From Leadership Studio, we learned that voting, a key component of our democracy, is a complicated, evolving system that has both strengths and weaknesses. Because Design for America works to incorporate different perspectives and voices to improve our communities, we wanted to hear from the NU design community and DFAers across the country about their thoughts on the voting process.
To collect feedback at Northwestern, we created an installation in the lobby of the building we call home: the Ford Engineering Design Center. On election day, at least one hundred students shared likes and wishes about this election season by interacting with our installation, and they also received a sticker for contributing!
We observed some common themes among the feedback. Students expressed that they like feeling that their vote counts and appreciated that more people were speaking up and getting involved in the process this year. One student shared, “I like that Northwestern helped with pre-registration and absentee voting,” while others conveyed similar sentiments on getting support from the university, and having a variety of ways to vote.

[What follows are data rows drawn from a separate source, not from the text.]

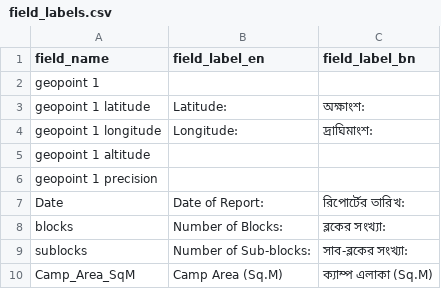
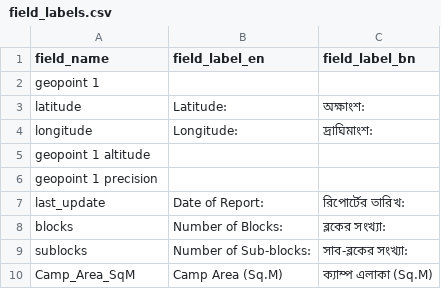
Before and after one commit to CartONG/opsmap-datasets, a CSV file: bangladesh/FDF/field_labels.csv, drawn as a sheet; only a part is shown.

Commit message:
Update field_labels.csv

```diff
--- a/bangladesh/FDF/field_labels.csv
+++ b/bangladesh/FDF/field_labels.csv
@@ -2,7 +2,7 @@ field_name;field_label_en;field_label_bn
 geopoint 1;;
-geopoint 1 latitude;Latitude:;অক্ষাংশ:
-geopoint 1 longitude;Longitude:;দ্রাঘিমাংশ:
+latitude;Latitude:;অক্ষাংশ:
+longitude;Longitude:;দ্রাঘিমাংশ:
 geopoint 1 altitude;;
 geopoint 1 precision;;
-Date;Date of Report:;রিপোর্টের তারিখ:
+last_update;Date of Report:;রিপোর্টের তারিখ:
 blocks;Number of Blocks:;ব্লকের সংখ্যা:
```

We also uncovered common themes for what students wish could be improved about voting. Students expressed a desire for less polarization and more accessible and reliable information about candidates, policies, and pressing issues. They also put forth ideas like changing the system of the electoral college or making election day a holiday.
DFA WashU students also created an installation to collect thoughts and ideas around the election season. They were surprised by a common topic across feedback about the voting experience.

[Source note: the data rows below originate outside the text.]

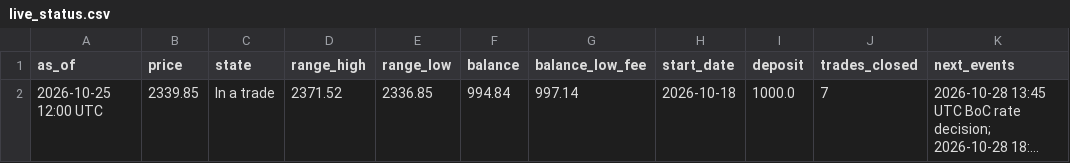
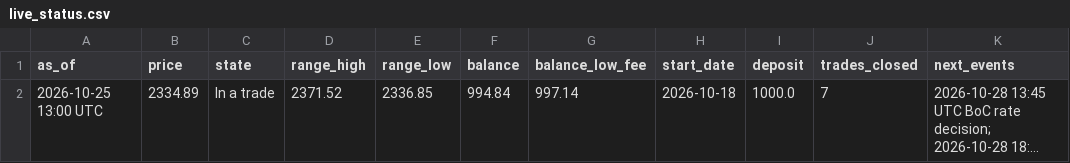
Before and after one commit to debtsolverscanada-lgtm/trading-results, a CSV file: data/live_status.csv, drawn as a sheet; long unchanged cells end in …; the diff names each change by its address in the sheet, - before the commit and + after, or states it on an @@ line.

```diff
--- a/data/live_status.csv
+++ b/data/live_status.csv
-A2 (as_of): 2026-10-25 12:00 UTC
+A2 (as_of): 2026-10-25 13:00 UTC
-B2 (price): 2339.85
+B2 (price): 2334.89
```
Also changed, not shown: data/lessons.csv, data/live_trades.csv, 5 other files.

“In a student body filled with people that have developed and evolved opinions about the state of politics, economics, the environment, and race relations, many people wrote “voting stickers” as something they liked most about the process,” said Kelly Wisneski, a Studio Lead at DFA WashU. “If voting stickers are what get people excited about an election, then there’s so much more designers can do to create an impact.”
WashU noted the greatest concerns among students were long lines at polling locations and other similar barriers to access for voting.
DFA always seeks opportunities to create positive change, and as we move past election season we will continue to apply human-centered design to increase civic engagement in our local communities.